Stross has form as a critic of Redmond, having penned a Linux column for another outlet. His complaint on this occasion is not just with Word itself, but rather the fact that everyone he works with expects he'll use it.
“Major publishers have been browbeaten into believing that Word is the sine qua non of document production systems,” he writes. “And they expect me to integrate myself into a Word-centric workflow, even though it's an inappropriate, damaging, and laborious tool for the job. It is, quite simply, unavoidable.”
Before he reaches the conclusion, Stross complains that Microsoft kept adding features to Word that were once standalone products, thereby putting a few software houses out of business. He also revisits the old memes of Microsoft changing file formats as a way of inducing upgrades through planned obsolescence.
Along the way he offers some impressive vituperation, such as this passage:
“Microsoft Word is a tyrant of the imagination, a petty, unimaginative, inconsistent dictator that is ill-suited to any creative writer's use. Worse: it is a near-monopolist, dominating the word processing field. Its pervasive near-monopoly status has brainwashed software developers to such an extent that few can imagine a word processing tool that exists as anything other than as a shallow imitation of the Redmond Behemoth.”
His critique of the Word file format is also decent:
“The .doc file format was also obfuscated, deliberately or intentionally: rather than a parseable document containing formatting and macro metadata, it was effectively a dump of the in-memory data structures used by word, with pointers to the subroutines that provided formatting or macro support. And "fast save" made the picture worse, by appending a journal of changes to the application's in-memory state. To parse a .doc file you virtually have to write a mini-implementation of Microsoft Word. This isn't a data file format: it's a nightmare!”
Stross' complaint centres on Word's utility for his profession, creative writing, and there are plenty of dedicated tools for that chore.
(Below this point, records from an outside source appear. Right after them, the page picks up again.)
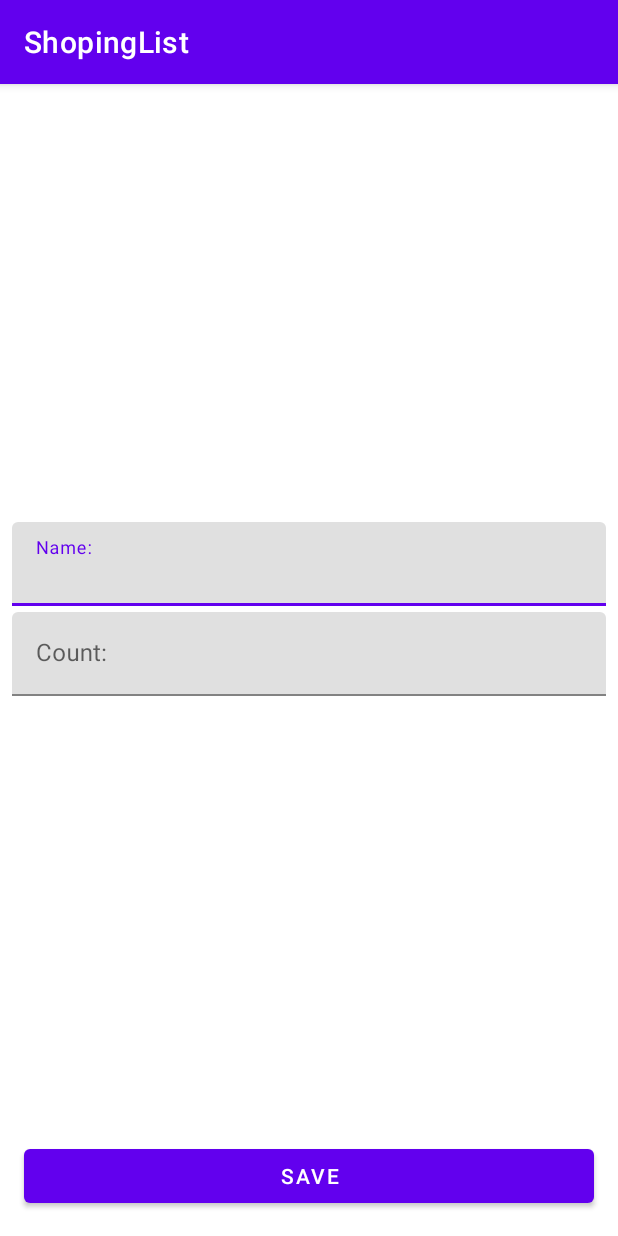
After one commit to AnvarZZ/ShopingList, an Android app: the ShopItemActivity screen opened directly, with no data from a screen before it, on a phone screen of 412 x 824 dp. The commit adds this screen. Run offline under Robolectric (Android 15) with nearby library versions, the phone set to English and light mode, and no system bars.

Commit message:
ShopItemActivity (2nd screen) was created

```diff
--- a/app/src/main/AndroidManifest.xml
+++ b/app/src/main/AndroidManifest.xml
@@ -12,6 +12,14 @@
         android:supportsRtl="true"
         android:theme="@style/Theme.ShopingList"
         tools:targetApi="31">
+        <activity
+            android:name=".presentation.ShopItemActivity"
+            android:exported="false"
+            android:windowSoftInputMode="adjustResize">
+            <meta-data
+                android:name="android.app.lib_name"
+                android:value="" />
+        </activity>
         <activity
             android:name=".presentation.MainActivity"
             android:exported="true">
--- /dev/null
+++ b/app/src/main/java/az/anvar/shopinglist/presentation/ShopItemActivity.kt
@@ -0,0 +1,12 @@
+package az.anvar.shopinglist.presentation
+
+import androidx.appcompat.app.AppCompatActivity
+import android.os.Bundle
+import az.anvar.shopinglist.R
+
+class ShopItemActivity : AppCompatActivity() {
+    override fun onCreate(savedInstanceState: Bundle?) {
+        super.onCreate(savedInstanceState)
+        setContentView(R.layout.activity_shop_item)
+    }
+}
--- /dev/null
+++ b/app/src/main/res/layout/activity_shop_item.xml
@@ -0,0 +1,60 @@
+<?xml version="1.0" encoding="utf-8"?>
+<androidx.constraintlayout.widget.ConstraintLayout xmlns:android="http://schemas.android.com/apk/res/android"
+    xmlns:app="http://schemas.android.com/apk/res-auto"
+    xmlns:tools="http://schemas.android.com/tools"
+    android:layout_width="match_parent"
+    android:layout_height="match_parent"
+    tools:context=".presentation.ShopItemActivity">
+
+    <com.google.android.material.textfield.TextInputLayout
+        android:id="@+id/tilName"
+        android:layout_width="0dp"
+        android:layout_height="wrap_content"
+        android:layout_marginStart="8dp"
+        android:layout_marginEnd="8dp"
+        android:layout_marginBottom="4dp"
+        app:layout_constraintBottom_toTopOf="@+id/tilCount"
+        app:layout_constraintEnd_toEndOf="parent"
+        app:layout_constraintStart_toStartOf="parent"
+        app:layout_constraintTop_toTopOf="parent"
+        app:layout_constraintVertical_chainStyle="packed">
+
+        <com.google.android.material.textfield.TextInputEditText
+            android:id="@+id/etName"
+            android:layout_width="match_parent"
+            android:layout_height="wrap_content"
+            android:hint="@string/name"
+            android:inputType="textCapWords" />
+    </com.google.android.material.textfield.TextInputLayout>
+
+    <com.google.android.material.textfield.TextInputLayout
+        android:id="@+id/tilCount"
+        android:layout_width="0dp"
+        android:layout_height="wrap_content"
+        android:layout_marginStart="8dp"
+        android:layout_marginEnd="8dp"
+        android:layout_marginBottom="4dp"
+        app:layout_constraintBottom_toTopOf="@id/btnSave"
+        app:layout_constraintEnd_toEndOf="parent"
+        app:layout_constraintStart_toStartOf="parent"
+        app:layout_constraintTop_toBottomOf="@+id/tilName"
+        app:layout_constraintVertical_chainStyle="packed">
+
+        <com.google.android.material.textfield.TextInputEditText
+            android:id="@+id/etCount"
+            android:layout_width="match_parent"
+            android:layout_height="wrap_content"
+            android:hint="@string/count"
+            android:inputType="number" />
+    </com.google.android.material.textfield.TextInputLayout>
+
+    <Button
+        android:id="@+id/btnSave"
+        android:layout_width="0dp"
+        android:layout_height="wrap_content"
+        android:layout_margin="16dp"
+        android:text="@string/save"
+        app:layout_constraintBottom_toBottomOf="parent"
+        app:layout_constraintEnd_toEndOf="parent"
+        app:layout_constraintStart_toStartOf="parent" />
+</androidx.constraintlayout.widget.ConstraintLayout>
--- a/app/src/main/res/values/strings.xml
+++ b/app/src/main/res/values/strings.xml
@@ -1,4 +1,7 @@
 <resources>
     <string name="app_name">ShopingList</string>
     <string name="add_new_item">Add new item</string>
+    <string name="name">Name:</string>
+    <string name="count">Count:</string>
+    <string name="save">Save</string>
 </resources>
```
But his criticism also notes plenty of flaws in the application that afflict others, namely:
“Its proofing tools and change tracking mechanisms are baroque, buggy, and inadequate for true collaborative document preparation; its outlining and tagging facilities are piteously primitive compared to those required by a novelist or thesis author: and the procrustean dictates of its grammar checker would merely be funny if the ploddingly sophomoric business writing style it mandates were not so widespread.”
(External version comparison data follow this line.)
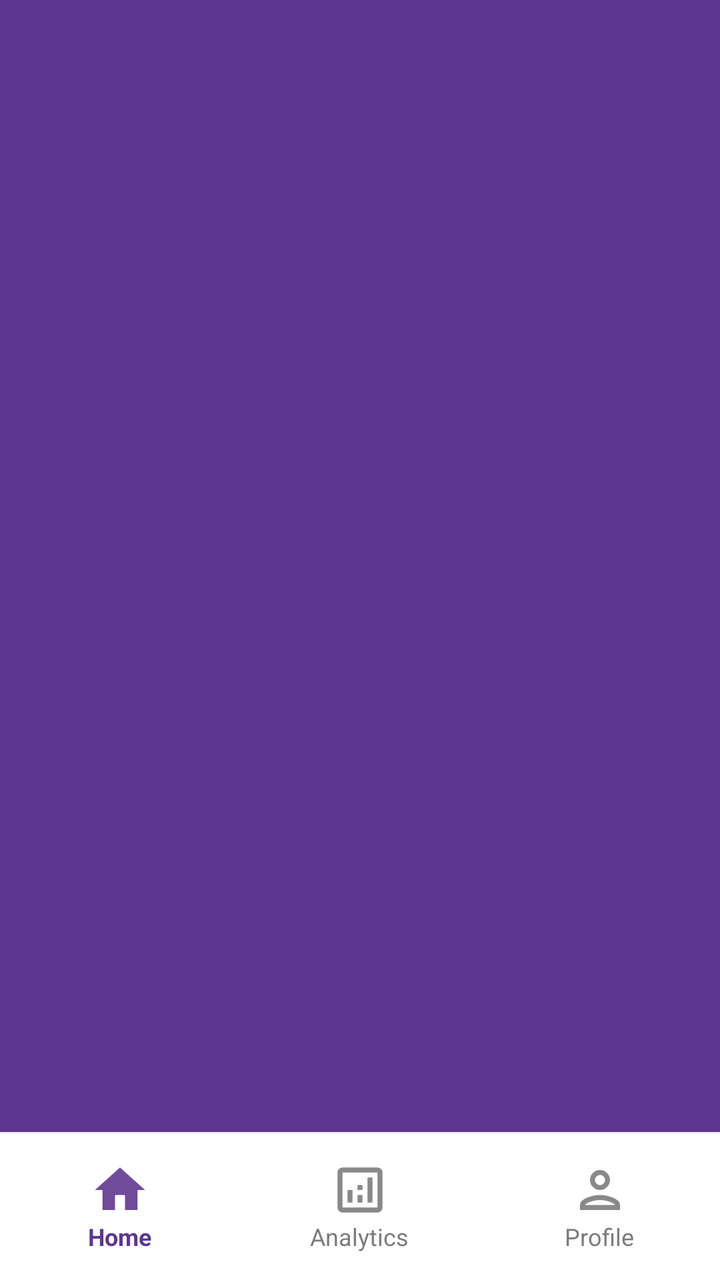
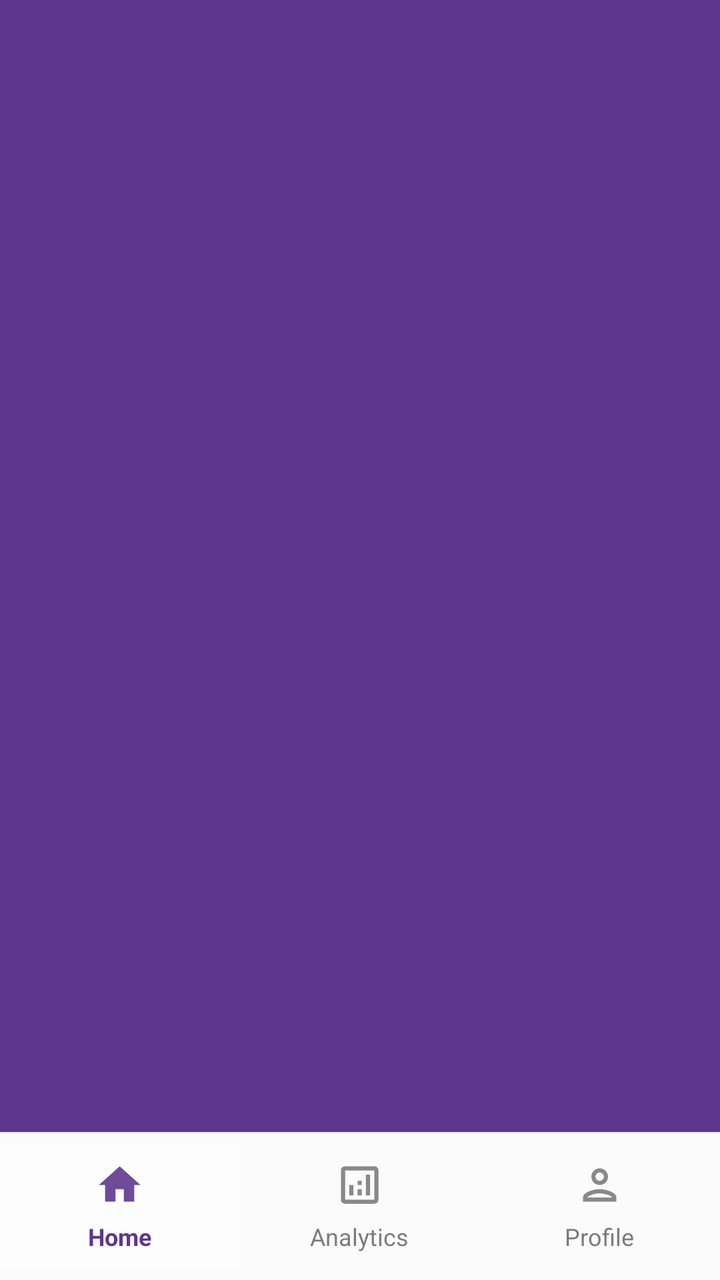

Screens rendered from an Android XML layout before and after an edit, with the pre-edit source and the edit as a unified diff.
<!-- AndroidManifest.xml: application theme Theme.HisaabCalculator -->
<!-- res/layout/activity_first.xml -->
<?xml version="1.0" encoding="utf-8"?>
<RelativeLayout
    xmlns:android="http://schemas.android.com/apk/res/android"
    xmlns:tools="http://schemas.android.com/tools"
    xmlns:ads="http://schemas.android.com/apk/res-auto"
    android:layout_width="match_parent"
    android:layout_height="match_parent"
    android:id="@+id/first_parent_layout"
    android:fitsSystemWindows="true"
    xmlns:app="http://schemas.android.com/apk/res-auto"
    android:orientation="vertical"
    android:background="@color/primarylight"
    tools:context="hisaab.store.analyser.first">
    <FrameLayout
        android:id="@+id/containerFrame_home"
        android:layout_width="match_parent"
        android:layout_height="match_parent"
        android:layout_above="@+id/bottomNavigation_home" />

    <View
        android:layout_width="match_parent"
        android:layout_height="1dp"
        android:background="@color/first_view_bg_light"
        android:id="@+id/first_view"
        android:layout_above="@id/bottomNavigation_home" />

    <com.google.android.material.bottomnavigation.BottomNavigationView
        android:id="@+id/bottomNavigation_home"
        android:layout_width="match_parent"
        android:layout_height="73dp"
        ads:itemRippleColor="@color/primarylight"
        android:layout_alignParentBottom="true"
        app:itemBackground="@drawable/selector_item_background"
        app:labelVisibilityMode="labeled"
        android:layout_marginEnd="0dp"
        android:layout_gravity="bottom"
        app:itemShapeInsetStart="0dp"
        app:itemShapeInsetTop="0dp"
        app:itemShapeInsetBottom="0dp"
        app:itemShapeInsetEnd="0dp"
        app:itemHorizontalPadding="0dp"
        app:itemPaddingBottom="12dp"
        app:itemPaddingTop="8dp"
        android:background="@color/backgroundlight"
        ads:itemActiveIndicatorStyle="@color/primarylight"
        ads:itemIconSize="30sp"
        ads:itemTextAppearanceActive="@style/BottomNavTextActive_light"
        ads:itemTextAppearanceInactive="@style/BottomNavTextInactive_light"
        app:itemIconTint="@color/bottom_nav_selector_light"
        app:itemHorizontalTranslationEnabled="false"
        app:itemTextColor="@color/bottom_nav_selector_light"
        app:menu="@menu/bottom_nav_menu" />

</RelativeLayout>
<!-- resources referenced by this layout -->
<resources>
  <color name="backgroundlight">#FFFFFF</color>
  <color name="first_view_bg_light">#F6F6F6</color>
  <color name="primarylight">#5E368F</color>
  <!-- drawable selector_item_background (drawable) -->
  <selector xmlns:android="http://schemas.android.com/apk/res/android">
  
      
      <item android:state_checked="true">
          <inset
              android:drawable="@color/transparent"
              android:insetTop="5dp"
              android:insetBottom="5dp"
              android:insetLeft="0dp"
              android:insetRight="0dp"/>
      </item>
  
      <item android:state_checked="false">
          <inset
              android:drawable="@android:color/transparent"
              android:insetTop="5dp"
              android:insetBottom="5dp"
              android:insetLeft="0dp"
              android:insetRight="0dp"/>
      </item>
  
  </selector>
  <style name="BottomNavTextActive_light" parent="TextAppearance.AppCompat">
          <item name="android:textSize">12sp</item>  
          <item name="fontFamily">@font/poppins_medium</item>
          <item name="android:layout_marginTop">4dp</item>
          <item name="android:background">@color/backgroundlight</item>
          <item name="android:textColor">@color/primarylight</item>
      </style>
  <style name="BottomNavTextInactive_light" parent="TextAppearance.AppCompat">
          <item name="android:textSize">12sp</item>  
          <item name="android:textColor">@color/gray</item>
          <item name="fontFamily">@font/poppins_medium</item>
          <item name="android:background">@color/backgroundlight</item>
          <item name="android:layout_marginTop">4dp</item>
      </style>
  <style name="Theme.HisaabCalculator" parent="Theme.MaterialComponents.DayNight.NoActionBar">
          
          <item name="colorPrimary">@color/primarylight</item>
          <item name="android:itemBackground">#2B2A2A</item>
          <item name="android:textColor">@color/white</item>
          <item name="android:insetTop">0dp</item>
          <item name="popupMenuBackground">@color/white</item>
          <item name="android:insetBottom">0dp</item>
          <item name="colorPrimaryVariant">@color/purple_700</item>
          <item name="colorOnPrimary">@color/white</item>
          
          <item name="colorSecondary">@color/itemdark</item>
          <item name="colorSecondaryVariant">@color/teal_700</item>
          <item name="colorOnSecondary">@color/black</item>
          <item name="android:fitsSystemWindows">true</item>
          <item name="android:windowFullscreen">false</item>
          
          <item name="android:statusBarColor" tools:targetApi="l">@color/primarylight</item>
          
      </style>
  <color name="transparent">#66FFFFFF</color>
  <color name="gray">#939292</color>
  <color name="white">#FFFFFFFF</color>
  <color name="purple_700">#E4E4E4</color>
  <color name="itemdark">#FF03DAC5</color>
  <color name="teal_700">#FF018786</color>
  <color name="black">#FF000000</color>
</resources>

<!-- the commit's change to res/layout/activity_first.xml (unified diff, before → after) -->
@@ -43,7 +43,7 @@
         app:itemPaddingTop="8dp"
         android:background="@color/backgroundlight"
         ads:itemActiveIndicatorStyle="@color/primarylight"
-        ads:itemIconSize="30sp"
+        ads:itemIconSize="25sp"
         ads:itemTextAppearanceActive="@style/BottomNavTextActive_light"
         ads:itemTextAppearanceInactive="@style/BottomNavTextInactive_light"
         app:itemIconTint="@color/bottom_nav_selector_light"
<!-- resource entries referenced after the edit -->
@@ -1,6 +1,6 @@
 <!-- resources referenced by this layout -->
 <resources>
-  <color name="backgroundlight">#FFFFFF</color>
+  <color name="backgroundlight">#FBFBFB</color>
   <color name="first_view_bg_light">#F6F6F6</color>
   <color name="primarylight">#5E368F</color>
   <!-- drawable selector_item_background (drawable) -->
And let's not even get started on how piteously it handles text styles, the “feature” that led your correspondent away from Redmond's embrace. ®